## What you will do
Whenever a picture appears, leave it out while repeating all the other data exactly.

## Collected data
────────
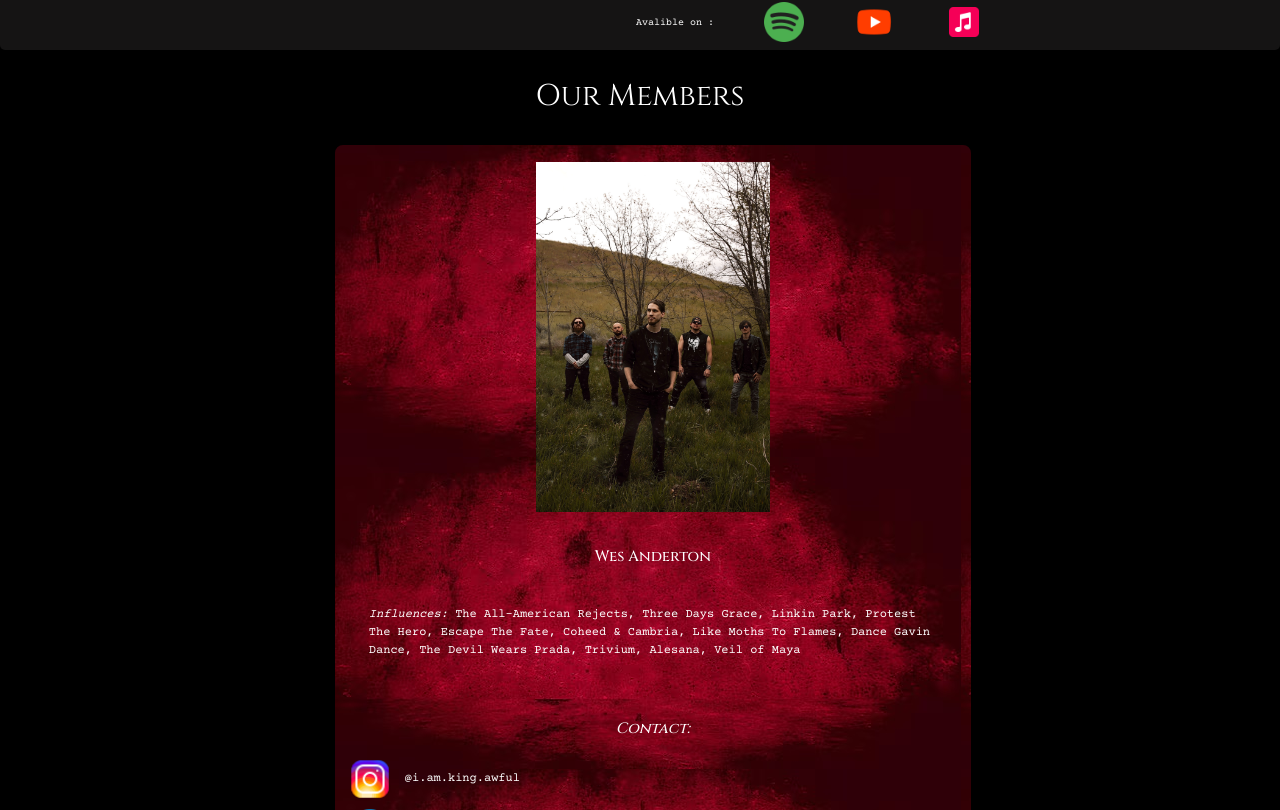
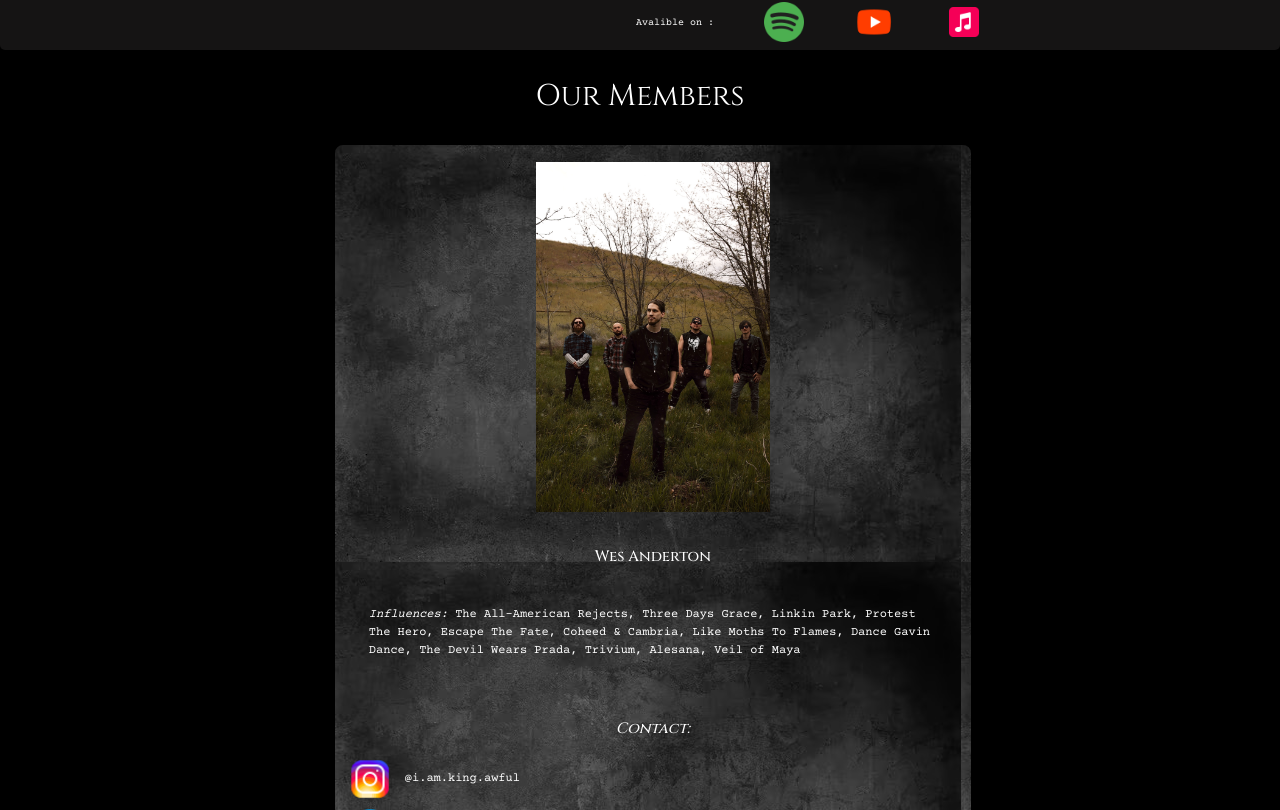
Before and after one commit to tjones-22/thelatestvictimwebsite, a Next.js app: page / in a window 1280 px wide. Shown: the part 1710-2520 px from the top of the page. Built offline with nearby package versions, Linux system fonts and the light colour scheme; no server answers.

Commit message:
new background for member card

```diff
--- a/app/globals.css
+++ b/app/globals.css
@@ -259,7 +259,7 @@ section{
   justify-content: space-around;
   align-items: center;
   padding: 10px;
-  background-image: url("/images/TextureRed.jpeg");
+  background-image: url("/images/GreyTexture.jpeg");
   object-fit: cover;
   color: white;
   margin-right: 10px;
```
Also changed, not shown: public/images/GreyTexture.jpeg (added), public/images/TextureRed.jpeg (deleted).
────────
## Written solution
Before and after one commit to tjones-22/thelatestvictimwebsite, a Next.js app: page / in a window 1280 px wide. Shown: the part 1710-2520 px from the top of the page. Built offline with nearby package versions, Linux system fonts and the light colour scheme; no server answers.

Commit message:
new background for member card

```diff
--- a/app/globals.css
+++ b/app/globals.css
@@ -259,7 +259,7 @@ section{
   justify-content: space-around;
   align-items: center;
   padding: 10px;
-  background-image: url("/images/TextureRed.jpeg");
+  background-image: url("/images/GreyTexture.jpeg");
   object-fit: cover;
   color: white;
   margin-right: 10px;
```
Also changed, not shown: public/images/GreyTexture.jpeg (added), public/images/TextureRed.jpeg (deleted).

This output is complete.